My hope for Atheopaganism is that we can draw forward elements of value from what has been in the past, while firmly leaving behind the dysfunction through a firm commitment to our values and Principles. And then, from there, to build our own culture, our own shared traditions sprung from our own creativity.

Let us enshrine history and legacy in the form of actions of integrity, rather than the lionizing of problematic people. If that is the practice, the likes of Gavin Frost will be forgotten soon enough.



Building Atheopagan Community

As I referenced earlier, Atheopaganism as a named path is new. That means that those of us who are a part of it are rare, and far-flung (the Facebook group has members from across the globe). That said, Atheopaganism has something precious to offer both atheists and Pagans, and those are quite a bit more common. Atheopagan community is therefore likely to be ecumenical community: at first, at least, we will gather with both those who share our worldview and those whose cosmologies differ.

Pagans are rare enough in most places; expecting to find a broad community of atheist Pagans may be unrealistic. However, most Pagans are pretty tolerant–they will joyfully be a part of your community so long as you will be a part of theirs, and they will participate in your rituals if you, in turn, join in theirs. And the point of ritual is the doing, anyway, not the philosophical underpinnings of it. Atheist Pagans have been circling with theist Pagans since the Neo-Pagan revival began, and there is no reason for us to stop doing so just because we have now come forward to declare our way of believing to be a legitimate alternative to theism.

In the atheist community, as well, there are those who are seeking ways to make their lives more meaningful. If you know such people, you can invite them to a celebration, hold a short ritual and see how it sits with them.

Unitarian Universalists and liberal Christians and Jews may also enjoy Atheopagan ritual; don’t rule them out if you know some. UU “churches” are good places to advertise for atheists/agnostics looking for meaningful celebration of the seasons, as well. If you are inviting strangers, you may want to hold your first ritual at a park rather than at your home—that’s up to you.

My encouragement, as always, is just to do it. The best times of the year to hold an “introductory” Atheopagan ritual are at the solstices and equinoxes, as these are objective astronomical events which even the staunchest atheist must recognize as real. Have your friends over for a solstice or equinox meal and tell them that you would like to do a short ceremony to celebrate the season. Be sure to include that in the invitation: inviting people over and then “springing” it on them will not go over well.

Say a brief gratitude prior to the meal (my usual one is, “This food, swelling from the Earth by the breath of the Sun, is brought to us by many hands. May all be honored.”)

Focus your ritual (the Atheopagan ritual primer will help you to design one) on the metaphorical meanings of the season passed and the one arriving, and on connection to the broader processes of the Universe: that we are a part of all this, and are grateful for all the many ways in which the biosphere and the broader Cosmos enable us to live.

These are themes which are pertinent to all humans. They have—or should have—meaning for all of us.

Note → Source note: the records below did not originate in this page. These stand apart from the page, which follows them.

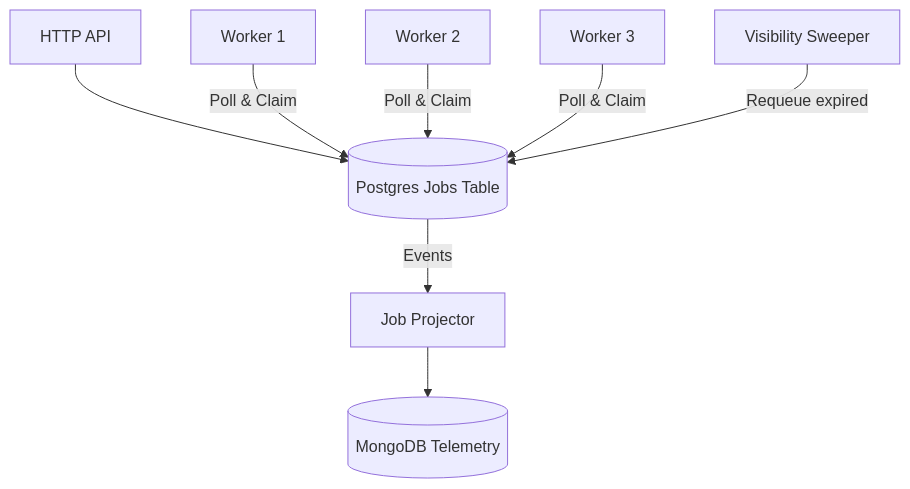
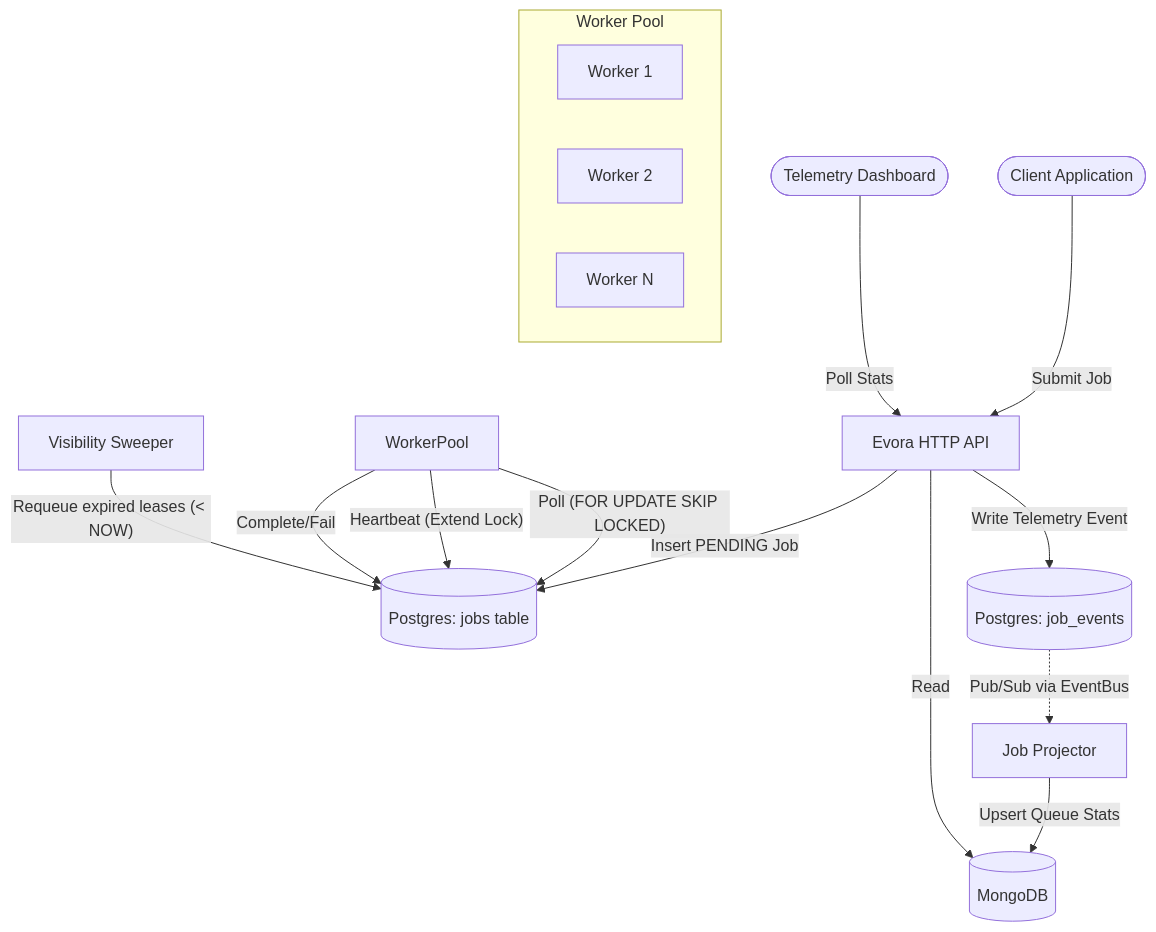
The first of 3 diagrams in README.md (jhanvi857/Evora), drawn with Mermaid before and after one commit. The commit also changed other lines of this file, not shown here.

Commit message:
add : more precise and accurate diagrams

````diff
--- a/README.md
+++ b/README.md
@@ -7,10 +7,24 @@
 ```mermaid
 graph TD
-    API[HTTP API] --> DB[(Postgres Jobs Table)]
-    Worker1[Worker 1] -->|Poll & Claim| DB
-    Worker2[Worker 2] -->|Poll & Claim| DB
-    Worker3[Worker 3] -->|Poll & Claim| DB
-    Sweeper[Visibility Sweeper] -->|Requeue expired| DB
-    DB -->|Events| Proj[Job Projector]
-    Proj --> Mongo[(MongoDB Telemetry)]
+    Client([Client Application]) -->|Submit Job| API[Evora HTTP API]
+    API -->|Insert PENDING Job| DB[(Postgres: jobs table)]
+    API -->|Write Telemetry Event| DB_Events[(Postgres: job_events)]
+    
+    subgraph "Worker Pool"
+        Worker1[Worker 1]
+        Worker2[Worker 2]
+        WorkerN[Worker N]
+    end
+    
+    WorkerPool --"Poll (FOR UPDATE SKIP LOCKED)"--> DB
+    WorkerPool --"Heartbeat (Extend Lock)"--> DB
+    WorkerPool --"Complete/Fail"--> DB
+    
+    Sweeper[Visibility Sweeper] -->|"Requeue expired leases (< NOW)"| DB
+    
+    DB_Events -.->|"Pub/Sub via EventBus"| Proj[Job Projector]
+    Proj -->|"Upsert Queue Stats"| Mongo[(MongoDB)]
+    
+    AdminUI([Telemetry Dashboard]) -->|"Poll Stats"| API
+    API -->|"Read"| Mongo
 ```
````
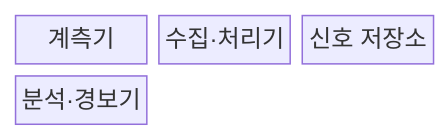
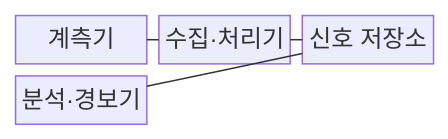
The first of 2 diagrams in src/content/docs/notes/08-latest-tech/023_agent_observability.md (agnusdei1207/knowledge-base), drawn with Mermaid before and after one commit. The commit also changed other lines of this file and 228 other files, not shown here.

````diff
--- a/src/content/docs/notes/08-latest-tech/023_agent_observability.md
+++ b/src/content/docs/notes/08-latest-tech/023_agent_observability.md
@@ -51,8 +51,11 @@
 ```mermaid
 block-beta
     columns 3
     I["계측기"]
     C["수집·처리기"]
     S["신호 저장소"]
     V["분석·경보기"]
+    I --- C
+    C --- S
+    S --- V
 ```
````
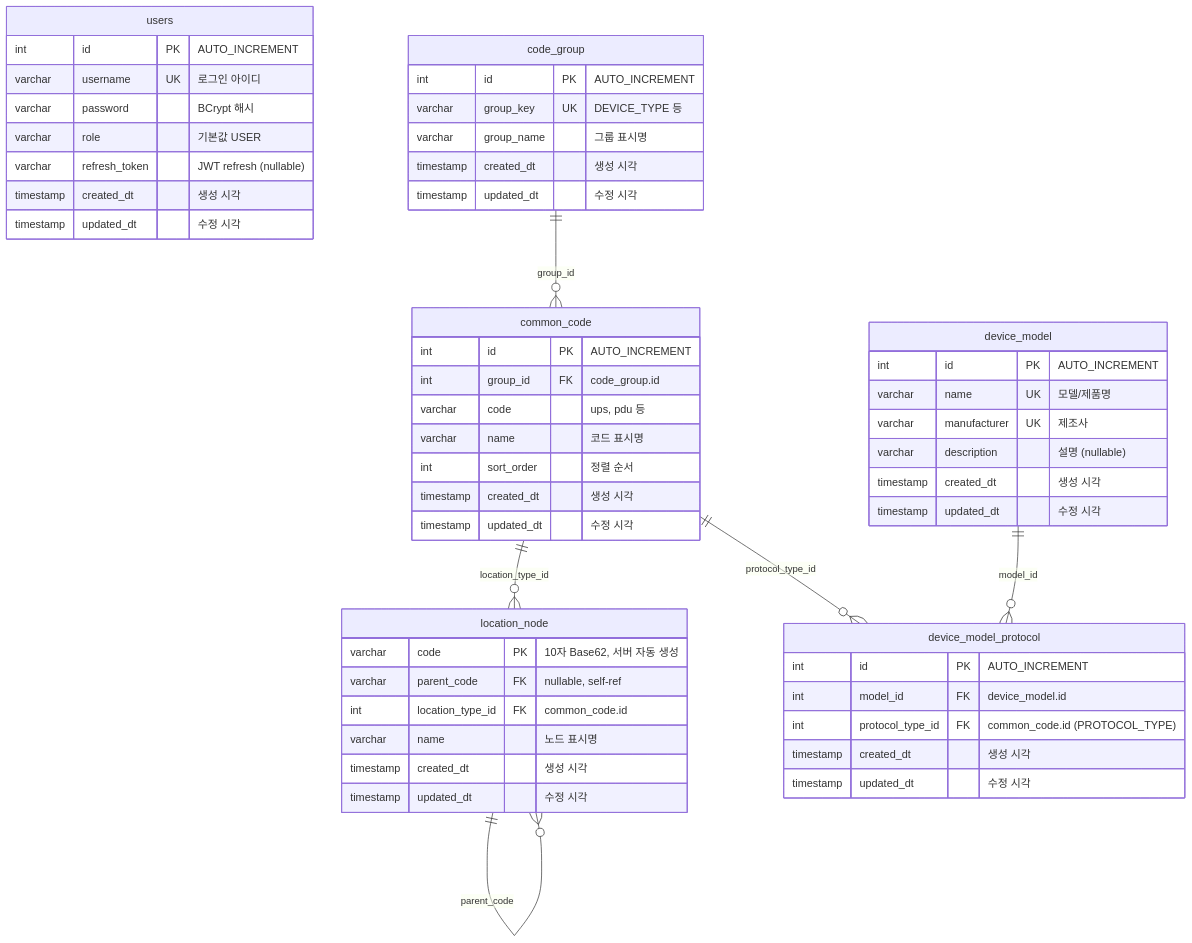
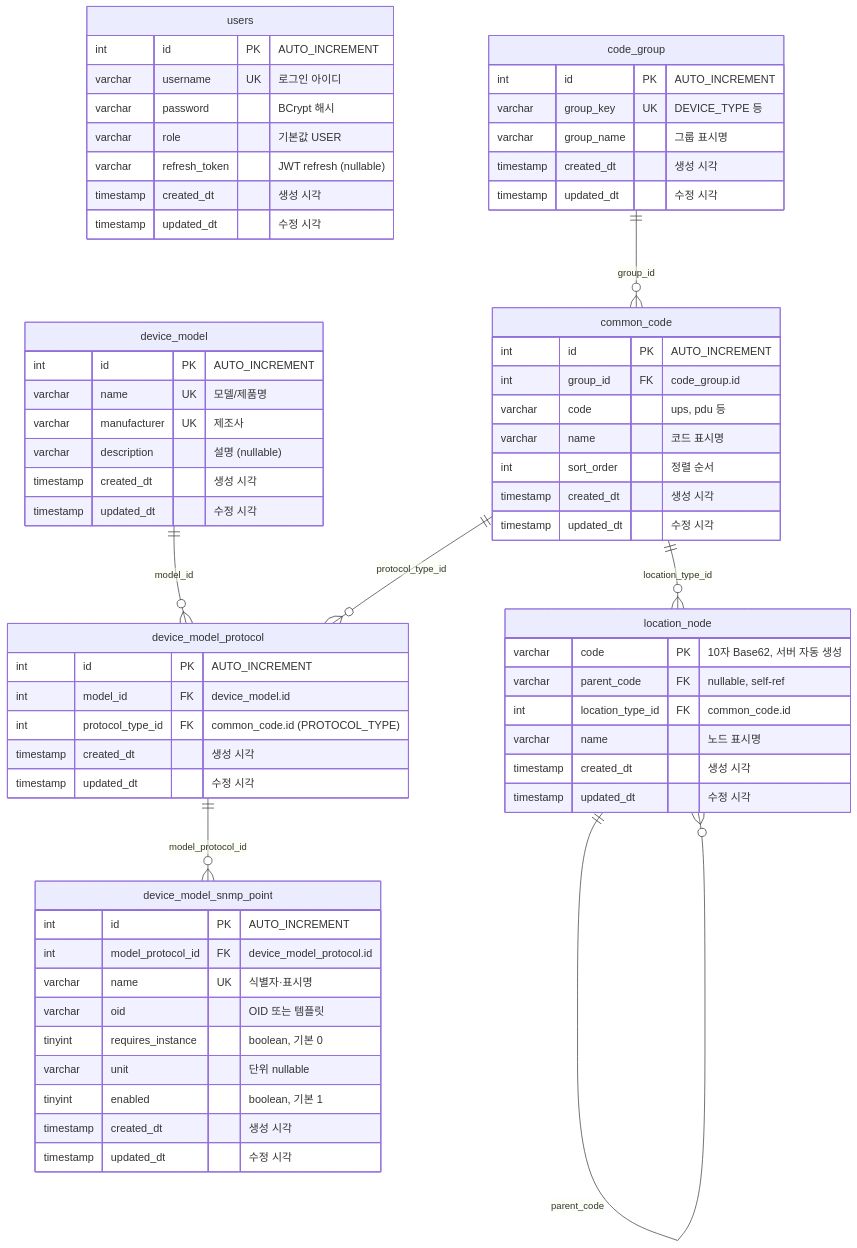
One commit to SHINBOGEUN/dcim changed the diagram in docs/ERD.md. Above: the diagram before and after it, drawn with Mermaid. The commit also changed other lines of this file and 14 other files, not shown here.

First line of the commit message:
feat(devicemodel): DeviceModelSnmpPoint 등록·수정 API 및 DDL 구현

````diff
--- a/docs/ERD.md
+++ b/docs/ERD.md
@@ -14,62 +14,75 @@
 ```mermaid
 erDiagram
     users {
         int id PK "AUTO_INCREMENT"
         varchar username UK "로그인 아이디"
         varchar password "BCrypt 해시"
         varchar role "기본값 USER"
         varchar refresh_token "JWT refresh (nullable)"
         timestamp created_dt "생성 시각"
         timestamp updated_dt "수정 시각"
     }
 
     code_group {
         int id PK "AUTO_INCREMENT"
         varchar group_key UK "DEVICE_TYPE 등"
         varchar group_name "그룹 표시명"
         timestamp created_dt "생성 시각"
         timestamp updated_dt "수정 시각"
     }
 
     common_code {
         int id PK "AUTO_INCREMENT"
         int group_id FK "code_group.id"
         varchar code "ups, pdu 등"
         varchar name "코드 표시명"
         int sort_order "정렬 순서"
         timestamp created_dt "생성 시각"
         timestamp updated_dt "수정 시각"
     }
 
     location_node {
         varchar code PK "10자 Base62, 서버 자동 생성"
         varchar parent_code FK "nullable, self-ref"
         int location_type_id FK "common_code.id"
         varchar name "노드 표시명"
         timestamp created_dt "생성 시각"
         timestamp updated_dt "수정 시각"
     }
 
     device_model {
         int id PK "AUTO_INCREMENT"
         varchar name UK "모델/제품명"
         varchar manufacturer UK "제조사"
         varchar description "설명 (nullable)"
         timestamp created_dt "생성 시각"
         timestamp updated_dt "수정 시각"
     }
 
     device_model_protocol {
         int id PK "AUTO_INCREMENT"
         int model_id FK "device_model.id"
         int protocol_type_id FK "common_code.id (PROTOCOL_TYPE)"
         timestamp created_dt "생성 시각"
         timestamp updated_dt "수정 시각"
     }
 
+    device_model_snmp_point {
+        int id PK "AUTO_INCREMENT"
+        int model_protocol_id FK "device_model_protocol.id"
+        varchar name UK "식별자·표시명"
+        varchar oid "OID 또는 템플릿"
+        tinyint requires_instance "boolean, 기본 0"
+        varchar unit "단위 nullable"
+        tinyint enabled "boolean, 기본 1"
+        timestamp created_dt "생성 시각"
+        timestamp updated_dt "수정 시각"
+    }
+
     code_group ||--o{ common_code : "group_id"
     common_code ||--o{ location_node : "location_type_id"
     location_node ||--o{ location_node : "parent_code"
     device_model ||--o{ device_model_protocol : "model_id"
     common_code ||--o{ device_model_protocol : "protocol_type_id"
+    device_model_protocol ||--o{ device_model_snmp_point : "model_protocol_id"
 ```
````
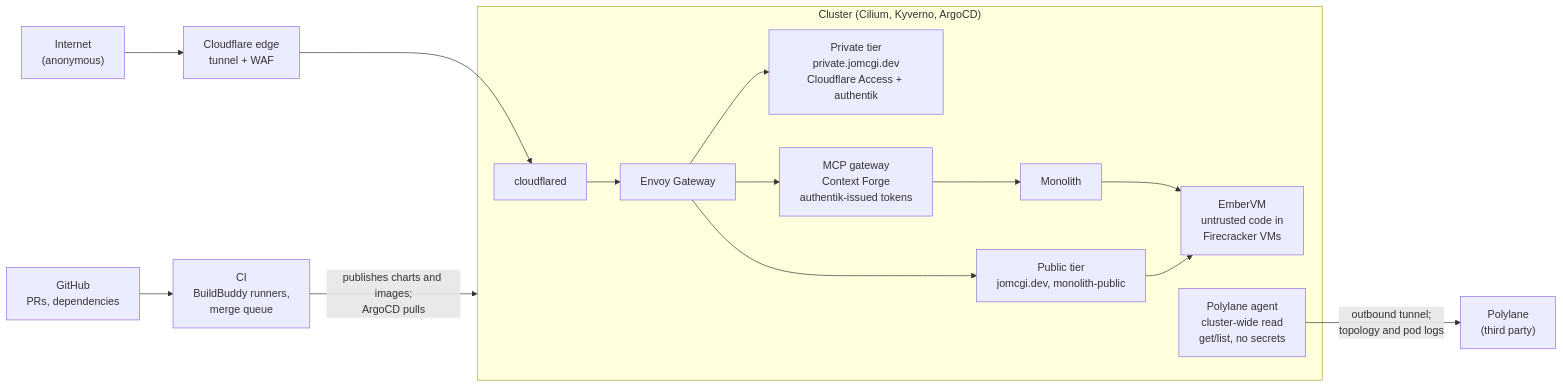
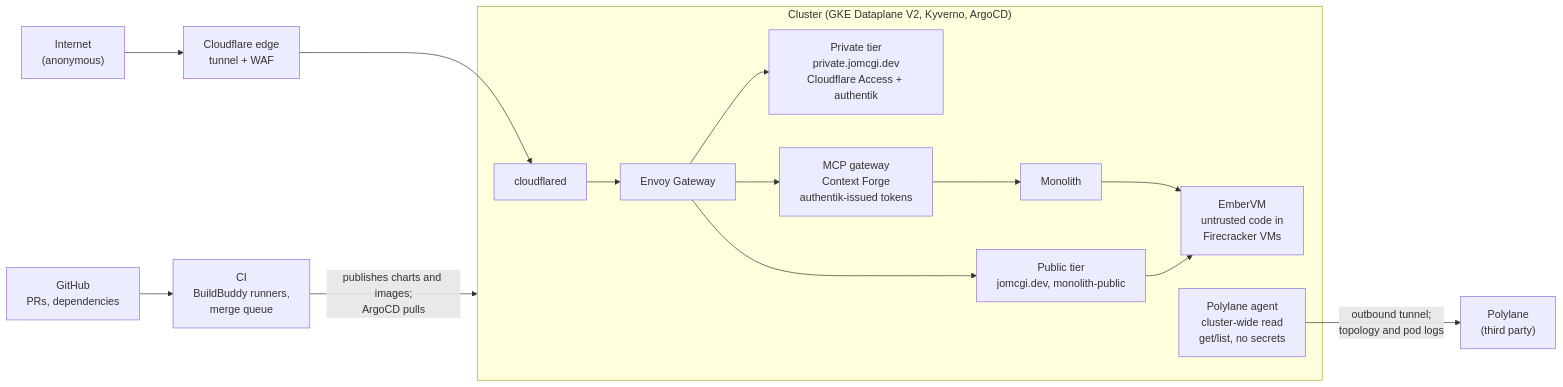
Before and after one commit to jomcgi-org/homelab: the diagram in docs/THREAT-MODEL.md, drawn with Mermaid. The commit also changed 20 other files, not shown here.

````diff
--- a/docs/THREAT-MODEL.md
+++ b/docs/THREAT-MODEL.md
@@ -26,18 +26,18 @@
 ```mermaid
 graph LR
     I["Internet<br/>(anonymous)"] --> CFE["Cloudflare edge<br/>tunnel + WAF"]
     GH["GitHub<br/>PRs, dependencies"] --> CI["CI<br/>BuildBuddy runners,<br/>merge queue"]
     CFE --> CFD
     CI -- "publishes charts and images;<br/>ArgoCD pulls" --> K8S
-    subgraph K8S ["Cluster (Cilium, Kyverno, ArgoCD)"]
+    subgraph K8S ["Cluster (GKE Dataplane V2, Kyverno, ArgoCD)"]
         CFD["cloudflared"] --> GW["Envoy Gateway"]
         GW --> PUB["Public tier<br/>jomcgi.dev, monolith-public"]
         GW --> PRIV["Private tier<br/>private.jomcgi.dev<br/>Cloudflare Access + authentik"]
         GW --> MCP["MCP gateway<br/>Context Forge<br/>authentik-issued tokens"]
         MCP --> MONO["Monolith"]
         MONO --> EVM["EmberVM<br/>untrusted code in<br/>Firecracker VMs"]
         PUB --> EVM
         POLY["Polylane agent<br/>cluster-wide read<br/>get/list, no secrets"]
     end
     POLY -- "outbound tunnel;<br/>topology and pod logs" --> PL["Polylane<br/>(third party)"]
 ```
````
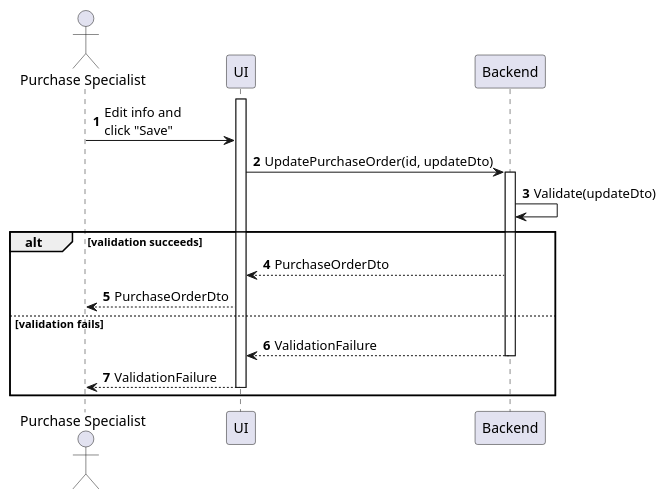
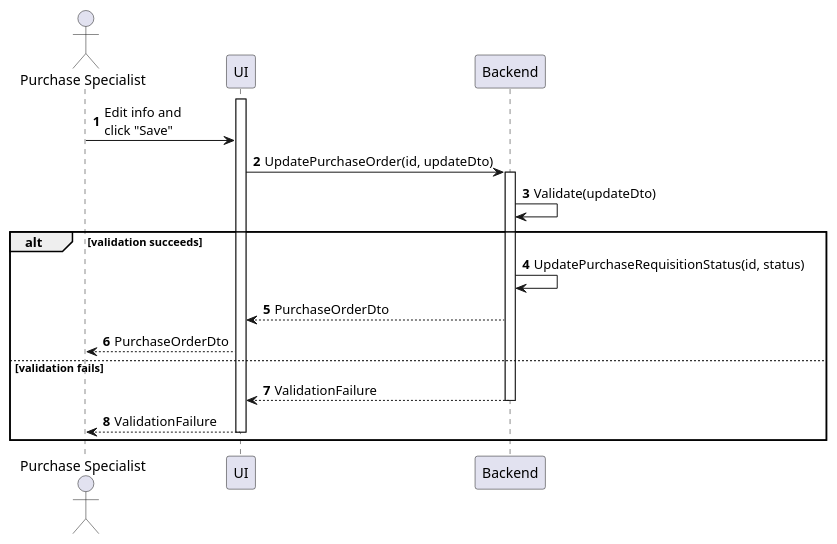
Before and after one commit to phihungha/scmss-reqs: the diagram in sequences/purchase-order-update.plantuml, drawn with PlantUML. The commit also changed 11 other files, not shown here.

```diff
--- a/sequences/purchase-order-update.plantuml
+++ b/sequences/purchase-order-update.plantuml
@@ -1,22 +1,23 @@
 @startuml purchase-order-update
 autonumber
 
 actor "Purchase Specialist" as a
 participant UI as f
 participant Backend as b
 
 activate f
 a -> f : Edit info and\nclick "Save"
 f -> b : UpdatePurchaseOrder(id, updateDto)
 activate b
 b -> b : Validate(updateDto)
 
 alt validation succeeds
+    b -> b : UpdatePurchaseRequisitionStatus(id, status)
     b --> f : PurchaseOrderDto
     f --> a : PurchaseOrderDto
 else validation fails
     return ValidationFailure
     f --> a : ValidationFailure
     deactivate f
 end
 @enduml
```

Keep the ceremony short. Make it participatory: each celebrant can say what she is hoping for in the coming season, for example, or what he is grateful for. You may want to have some sort of takeaway: a token of having been a part of the ritual, a symbol of what the coming season means. You would be surprised at how meaningful such objects can become for people; for some, the item may become the beginning of a Focus.

Feel free to tell your guests that you are exploring something called Atheopaganism: a science-based, god-free, woo-free practice to enrich your life by celebrating the seasons, life events, and personal transformation. Don’t keep it a “secret” from them—that’s always going to be counterproductive in the longer term. If they’re curious, point them to this website and let them find out more for themselves.

When the next Sabbath rolls around, invite the same folks again, and any others who seem like they might enjoy or find meaning in what we do.

It’s in this way that community begins: with a few friends sharing something wonderful.